> Your instructions
Output all of the records exactly as written.

> Data extract
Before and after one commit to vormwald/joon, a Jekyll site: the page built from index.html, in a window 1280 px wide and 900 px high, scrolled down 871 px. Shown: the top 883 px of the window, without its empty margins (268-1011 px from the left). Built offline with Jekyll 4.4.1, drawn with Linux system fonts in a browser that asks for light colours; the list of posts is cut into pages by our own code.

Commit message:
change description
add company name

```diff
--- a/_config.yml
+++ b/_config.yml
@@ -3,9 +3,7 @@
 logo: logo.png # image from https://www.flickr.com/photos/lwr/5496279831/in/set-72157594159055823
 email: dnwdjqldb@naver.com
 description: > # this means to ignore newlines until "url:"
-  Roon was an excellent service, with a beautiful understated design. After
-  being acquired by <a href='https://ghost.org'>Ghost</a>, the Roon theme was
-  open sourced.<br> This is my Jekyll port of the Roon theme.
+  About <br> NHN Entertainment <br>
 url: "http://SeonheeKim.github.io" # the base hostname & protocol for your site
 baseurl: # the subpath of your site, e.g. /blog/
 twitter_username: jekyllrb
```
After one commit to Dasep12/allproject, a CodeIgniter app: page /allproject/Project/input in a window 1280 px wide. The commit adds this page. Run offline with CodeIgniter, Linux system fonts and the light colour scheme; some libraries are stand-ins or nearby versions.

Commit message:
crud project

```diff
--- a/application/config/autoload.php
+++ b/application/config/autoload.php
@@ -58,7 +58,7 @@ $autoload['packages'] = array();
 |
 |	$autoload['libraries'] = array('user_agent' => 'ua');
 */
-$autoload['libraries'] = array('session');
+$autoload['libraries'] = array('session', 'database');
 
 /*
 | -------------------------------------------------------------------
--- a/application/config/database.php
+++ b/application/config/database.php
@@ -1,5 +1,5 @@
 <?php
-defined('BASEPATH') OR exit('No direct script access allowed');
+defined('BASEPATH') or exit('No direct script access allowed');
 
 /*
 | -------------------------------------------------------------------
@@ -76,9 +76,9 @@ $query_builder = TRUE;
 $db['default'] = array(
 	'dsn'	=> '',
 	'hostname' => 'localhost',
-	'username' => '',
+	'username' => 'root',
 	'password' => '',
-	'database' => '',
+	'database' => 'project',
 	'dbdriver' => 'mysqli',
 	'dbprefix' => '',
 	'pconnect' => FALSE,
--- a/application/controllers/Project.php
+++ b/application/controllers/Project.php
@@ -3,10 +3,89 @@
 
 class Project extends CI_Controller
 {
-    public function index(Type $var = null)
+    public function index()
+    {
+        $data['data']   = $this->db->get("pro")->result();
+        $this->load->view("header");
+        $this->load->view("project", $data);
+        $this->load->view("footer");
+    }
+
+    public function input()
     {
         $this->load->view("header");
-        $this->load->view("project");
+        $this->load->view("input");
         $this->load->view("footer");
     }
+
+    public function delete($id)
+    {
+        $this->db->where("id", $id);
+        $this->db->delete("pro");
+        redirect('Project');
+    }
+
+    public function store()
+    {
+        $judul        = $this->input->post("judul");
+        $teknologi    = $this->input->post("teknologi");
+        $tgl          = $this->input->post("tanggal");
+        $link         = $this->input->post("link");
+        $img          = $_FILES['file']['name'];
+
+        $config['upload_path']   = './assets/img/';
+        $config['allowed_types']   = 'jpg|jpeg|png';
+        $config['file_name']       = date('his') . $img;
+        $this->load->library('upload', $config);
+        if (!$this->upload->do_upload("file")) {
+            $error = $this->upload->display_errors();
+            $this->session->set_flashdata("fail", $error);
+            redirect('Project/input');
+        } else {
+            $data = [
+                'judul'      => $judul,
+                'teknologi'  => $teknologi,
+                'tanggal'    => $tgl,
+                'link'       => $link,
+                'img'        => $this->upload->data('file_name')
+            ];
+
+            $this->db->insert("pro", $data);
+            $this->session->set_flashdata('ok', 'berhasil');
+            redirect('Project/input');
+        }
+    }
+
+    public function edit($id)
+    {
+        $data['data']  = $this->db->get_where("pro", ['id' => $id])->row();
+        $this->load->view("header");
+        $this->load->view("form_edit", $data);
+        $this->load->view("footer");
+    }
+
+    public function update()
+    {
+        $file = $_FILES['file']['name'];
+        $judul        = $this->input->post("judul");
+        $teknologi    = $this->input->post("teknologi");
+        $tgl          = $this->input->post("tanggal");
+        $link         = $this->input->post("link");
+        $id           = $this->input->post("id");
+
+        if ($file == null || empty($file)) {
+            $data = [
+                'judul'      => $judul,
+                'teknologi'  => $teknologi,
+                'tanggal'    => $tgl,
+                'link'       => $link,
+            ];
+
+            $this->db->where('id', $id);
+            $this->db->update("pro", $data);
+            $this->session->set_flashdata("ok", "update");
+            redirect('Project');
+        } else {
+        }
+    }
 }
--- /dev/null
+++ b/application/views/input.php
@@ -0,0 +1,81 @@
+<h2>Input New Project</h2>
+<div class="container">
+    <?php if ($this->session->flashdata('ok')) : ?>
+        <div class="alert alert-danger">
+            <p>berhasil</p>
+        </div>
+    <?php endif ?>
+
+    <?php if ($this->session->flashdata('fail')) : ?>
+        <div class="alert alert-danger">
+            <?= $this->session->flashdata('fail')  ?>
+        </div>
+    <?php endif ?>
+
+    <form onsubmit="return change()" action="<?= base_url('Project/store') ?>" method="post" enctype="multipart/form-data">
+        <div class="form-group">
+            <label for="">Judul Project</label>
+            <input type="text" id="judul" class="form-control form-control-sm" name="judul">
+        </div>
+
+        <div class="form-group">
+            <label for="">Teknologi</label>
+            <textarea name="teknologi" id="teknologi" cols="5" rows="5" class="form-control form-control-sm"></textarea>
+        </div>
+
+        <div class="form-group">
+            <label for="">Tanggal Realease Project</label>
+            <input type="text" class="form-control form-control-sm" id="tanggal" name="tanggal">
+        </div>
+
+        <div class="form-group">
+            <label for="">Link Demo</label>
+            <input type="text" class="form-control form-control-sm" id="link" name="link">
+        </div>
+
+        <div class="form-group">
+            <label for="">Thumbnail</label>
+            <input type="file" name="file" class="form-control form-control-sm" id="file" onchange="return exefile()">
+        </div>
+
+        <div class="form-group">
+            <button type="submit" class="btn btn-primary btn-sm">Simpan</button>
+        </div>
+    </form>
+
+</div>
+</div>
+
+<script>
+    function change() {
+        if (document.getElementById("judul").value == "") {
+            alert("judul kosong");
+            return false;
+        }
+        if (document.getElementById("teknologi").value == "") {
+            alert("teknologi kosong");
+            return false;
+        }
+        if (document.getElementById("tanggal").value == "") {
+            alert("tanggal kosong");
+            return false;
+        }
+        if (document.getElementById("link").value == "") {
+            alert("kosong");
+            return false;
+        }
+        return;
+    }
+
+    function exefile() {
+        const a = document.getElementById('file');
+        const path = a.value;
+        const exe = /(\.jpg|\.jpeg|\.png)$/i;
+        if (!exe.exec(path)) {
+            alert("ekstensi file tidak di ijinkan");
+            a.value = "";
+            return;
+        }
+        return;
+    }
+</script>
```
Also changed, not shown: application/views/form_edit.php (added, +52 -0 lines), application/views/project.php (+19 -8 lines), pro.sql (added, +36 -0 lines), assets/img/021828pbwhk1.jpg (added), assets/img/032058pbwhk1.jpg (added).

> Completed task
Before and after one commit to vormwald/joon, a Jekyll site: the page built from index.html, in a window 1280 px wide and 900 px high, scrolled down 871 px. Shown: the top 883 px of the window, without its empty margins (268-1011 px from the left). Built offline with Jekyll 4.4.1, drawn with Linux system fonts in a browser that asks for light colours; the list of posts is cut into pages by our own code.

Commit message:
change description
add company name

```diff
--- a/_config.yml
+++ b/_config.yml
@@ -3,9 +3,7 @@
 logo: logo.png # image from https://www.flickr.com/photos/lwr/5496279831/in/set-72157594159055823
 email: dnwdjqldb@naver.com
 description: > # this means to ignore newlines until "url:"
-  Roon was an excellent service, with a beautiful understated design. After
-  being acquired by <a href='https://ghost.org'>Ghost</a>, the Roon theme was
-  open sourced.<br> This is my Jekyll port of the Roon theme.
+  About <br> NHN Entertainment <br>
 url: "http://SeonheeKim.github.io" # the base hostname & protocol for your site
 baseurl: # the subpath of your site, e.g. /blog/
 twitter_username: jekyllrb
```
After one commit to Dasep12/allproject, a CodeIgniter app: page /allproject/Project/input in a window 1280 px wide. The commit adds this page. Run offline with CodeIgniter, Linux system fonts and the light colour scheme; some libraries are stand-ins or nearby versions.

Commit message:
crud project

```diff
--- a/application/config/autoload.php
+++ b/application/config/autoload.php
@@ -58,7 +58,7 @@ $autoload['packages'] = array();
 |
 |	$autoload['libraries'] = array('user_agent' => 'ua');
 */
-$autoload['libraries'] = array('session');
+$autoload['libraries'] = array('session', 'database');
 
 /*
 | -------------------------------------------------------------------
--- a/application/config/database.php
+++ b/application/config/database.php
@@ -1,5 +1,5 @@
 <?php
-defined('BASEPATH') OR exit('No direct script access allowed');
+defined('BASEPATH') or exit('No direct script access allowed');
 
 /*
 | -------------------------------------------------------------------
@@ -76,9 +76,9 @@ $query_builder = TRUE;
 $db['default'] = array(
 	'dsn'	=> '',
 	'hostname' => 'localhost',
-	'username' => '',
+	'username' => 'root',
 	'password' => '',
-	'database' => '',
+	'database' => 'project',
 	'dbdriver' => 'mysqli',
 	'dbprefix' => '',
 	'pconnect' => FALSE,
--- a/application/controllers/Project.php
+++ b/application/controllers/Project.php
@@ -3,10 +3,89 @@
 
 class Project extends CI_Controller
 {
-    public function index(Type $var = null)
+    public function index()
+    {
+        $data['data']   = $this->db->get("pro")->result();
+        $this->load->view("header");
+        $this->load->view("project", $data);
+        $this->load->view("footer");
+    }
+
+    public function input()
     {
         $this->load->view("header");
-        $this->load->view("project");
+        $this->load->view("input");
         $this->load->view("footer");
     }
+
+    public function delete($id)
+    {
+        $this->db->where("id", $id);
+        $this->db->delete("pro");
+        redirect('Project');
+    }
+
+    public function store()
+    {
+        $judul        = $this->input->post("judul");
+        $teknologi    = $this->input->post("teknologi");
+        $tgl          = $this->input->post("tanggal");
+        $link         = $this->input->post("link");
+        $img          = $_FILES['file']['name'];
+
+        $config['upload_path']   = './assets/img/';
+        $config['allowed_types']   = 'jpg|jpeg|png';
+        $config['file_name']       = date('his') . $img;
+        $this->load->library('upload', $config);
+        if (!$this->upload->do_upload("file")) {
+            $error = $this->upload->display_errors();
+            $this->session->set_flashdata("fail", $error);
+            redirect('Project/input');
+        } else {
+            $data = [
+                'judul'      => $judul,
+                'teknologi'  => $teknologi,
+                'tanggal'    => $tgl,
+                'link'       => $link,
+                'img'        => $this->upload->data('file_name')
+            ];
+
+            $this->db->insert("pro", $data);
+            $this->session->set_flashdata('ok', 'berhasil');
+            redirect('Project/input');
+        }
+    }
+
+    public function edit($id)
+    {
+        $data['data']  = $this->db->get_where("pro", ['id' => $id])->row();
+        $this->load->view("header");
+        $this->load->view("form_edit", $data);
+        $this->load->view("footer");
+    }
+
+    public function update()
+    {
+        $file = $_FILES['file']['name'];
+        $judul        = $this->input->post("judul");
+        $teknologi    = $this->input->post("teknologi");
+        $tgl          = $this->input->post("tanggal");
+        $link         = $this->input->post("link");
+        $id           = $this->input->post("id");
+
+        if ($file == null || empty($file)) {
+            $data = [
+                'judul'      => $judul,
+                'teknologi'  => $teknologi,
+                'tanggal'    => $tgl,
+                'link'       => $link,
+            ];
+
+            $this->db->where('id', $id);
+            $this->db->update("pro", $data);
+            $this->session->set_flashdata("ok", "update");
+            redirect('Project');
+        } else {
+        }
+    }
 }
--- /dev/null
+++ b/application/views/input.php
@@ -0,0 +1,81 @@
+<h2>Input New Project</h2>
+<div class="container">
+    <?php if ($this->session->flashdata('ok')) : ?>
+        <div class="alert alert-danger">
+            <p>berhasil</p>
+        </div>
+    <?php endif ?>
+
+    <?php if ($this->session->flashdata('fail')) : ?>
+        <div class="alert alert-danger">
+            <?= $this->session->flashdata('fail')  ?>
+        </div>
+    <?php endif ?>
+
+    <form onsubmit="return change()" action="<?= base_url('Project/store') ?>" method="post" enctype="multipart/form-data">
+        <div class="form-group">
+            <label for="">Judul Project</label>
+            <input type="text" id="judul" class="form-control form-control-sm" name="judul">
+        </div>
+
+        <div class="form-group">
+            <label for="">Teknologi</label>
+            <textarea name="teknologi" id="teknologi" cols="5" rows="5" class="form-control form-control-sm"></textarea>
+        </div>
+
+        <div class="form-group">
+            <label for="">Tanggal Realease Project</label>
+            <input type="text" class="form-control form-control-sm" id="tanggal" name="tanggal">
+        </div>
+
+        <div class="form-group">
+            <label for="">Link Demo</label>
+            <input type="text" class="form-control form-control-sm" id="link" name="link">
+        </div>
+
+        <div class="form-group">
+            <label for="">Thumbnail</label>
+            <input type="file" name="file" class="form-control form-control-sm" id="file" onchange="return exefile()">
+        </div>
+
+        <div class="form-group">
+            <button type="submit" class="btn btn-primary btn-sm">Simpan</button>
+        </div>
+    </form>
+
+</div>
+</div>
+
+<script>
+    function change() {
+        if (document.getElementById("judul").value == "") {
+            alert("judul kosong");
+            return false;
+        }
+        if (document.getElementById("teknologi").value == "") {
+            alert("teknologi kosong");
+            return false;
+        }
+        if (document.getElementById("tanggal").value == "") {
+            alert("tanggal kosong");
+            return false;
+        }
+        if (document.getElementById("link").value == "") {
+            alert("kosong");
+            return false;
+        }
+        return;
+    }
+
+    function exefile() {
+        const a = document.getElementById('file');
+        const path = a.value;
+        const exe = /(\.jpg|\.jpeg|\.png)$/i;
+        if (!exe.exec(path)) {
+            alert("ekstensi file tidak di ijinkan");
+            a.value = "";
+            return;
+        }
+        return;
+    }
+</script>
```
Also changed, not shown: application/views/form_edit.php (added, +52 -0 lines), application/views/project.php (+19 -8 lines), pro.sql (added, +36 -0 lines), assets/img/021828pbwhk1.jpg (added), assets/img/032058pbwhk1.jpg (added).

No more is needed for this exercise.